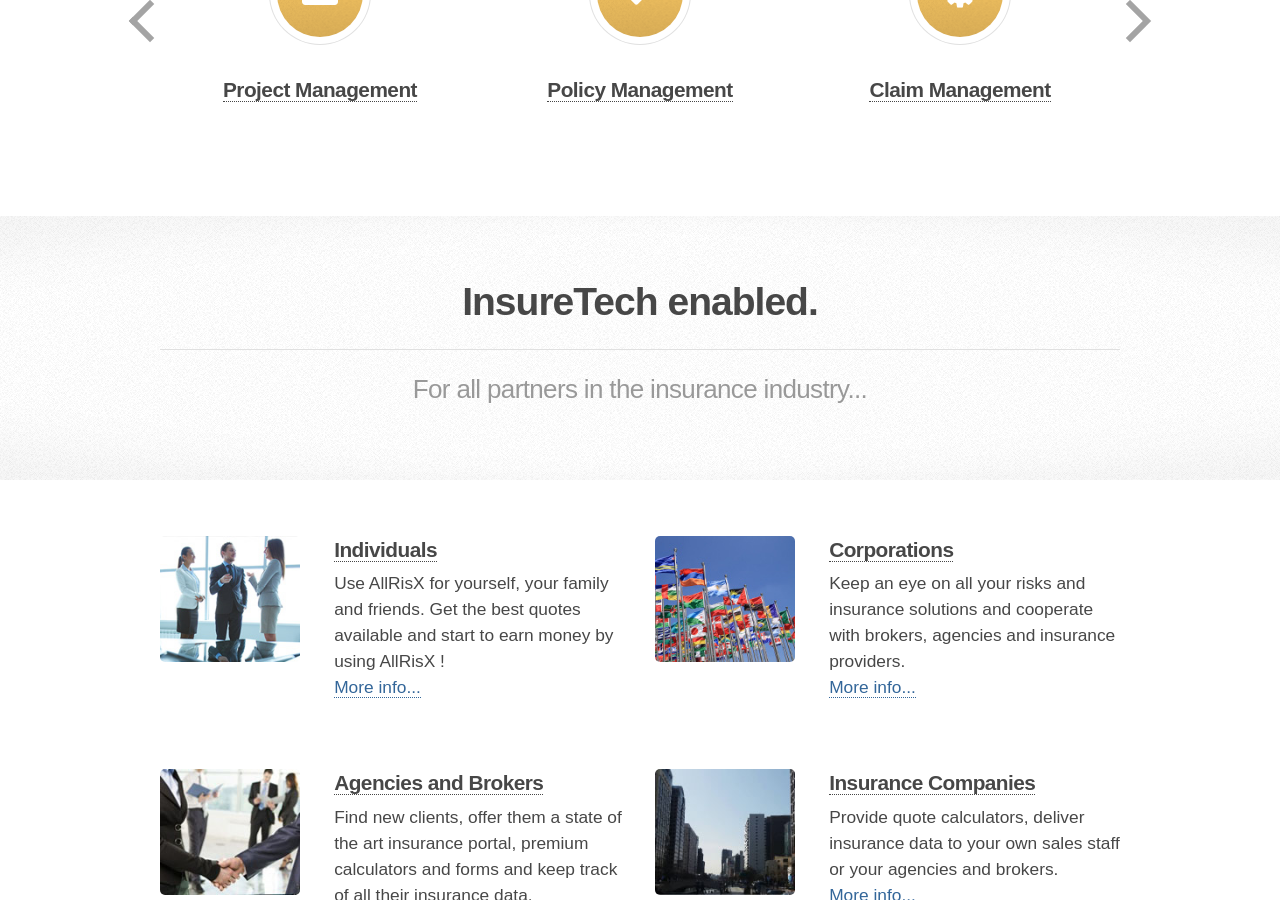
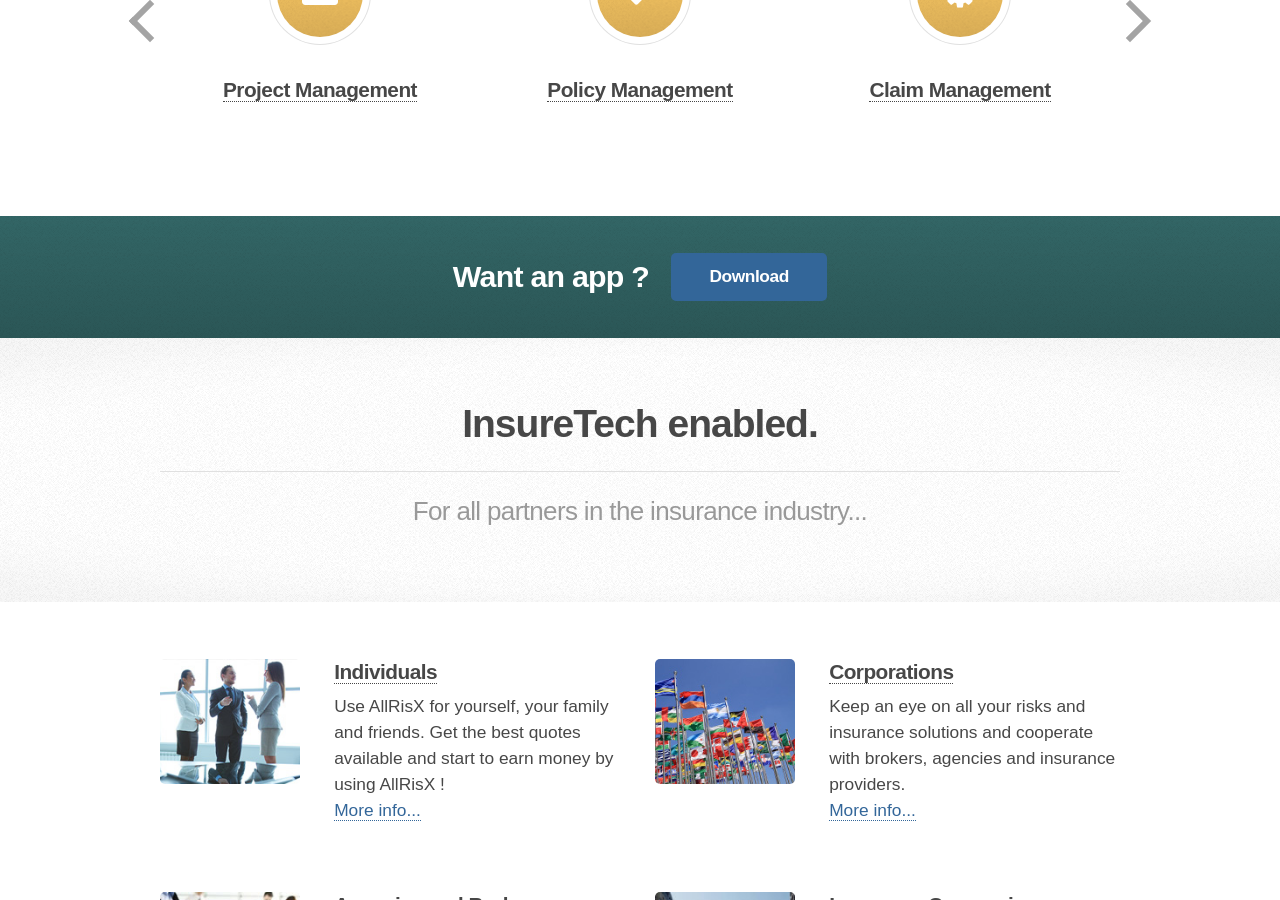
Before and after one commit to alljustincase/allrisx.com, a Jekyll site: the page built from index.html, in a window 1280 px wide and 900 px high, scrolled down 714 px. Built offline with Jekyll 4.4.1, drawn with Linux system fonts in a browser that asks for light colours; some of the changed lines change nothing that is shown.

Commit message:
Updated 'index.html' via CloudCannon

```diff
--- a/index.html
+++ b/index.html
@@ -20,6 +20,9 @@ permalink: /
 
 <!-- Highlights -->
 	{% include highlight.html %}
+
+<!-- Want an app? -->
+	{% include want-an-app.html %}
 
 <!-- Gigantic Heading -->
 	<section class="wrapper style2">
```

════

The data should be printed again unchanged; leave its pictures out.

Before and after one commit to alljustincase/allrisx.com, a Jekyll site: the page built from index.html, in a window 1280 px wide and 900 px high, scrolled down 714 px. Built offline with Jekyll 4.4.1, drawn with Linux system fonts in a browser that asks for light colours; some of the changed lines change nothing that is shown.

Commit message:
Updated 'index.html' via CloudCannon

```diff
--- a/index.html
+++ b/index.html
@@ -20,6 +20,9 @@ permalink: /
 
 <!-- Highlights -->
 	{% include highlight.html %}
+
+<!-- Want an app? -->
+	{% include want-an-app.html %}
 
 <!-- Gigantic Heading -->
 	<section class="wrapper style2">
```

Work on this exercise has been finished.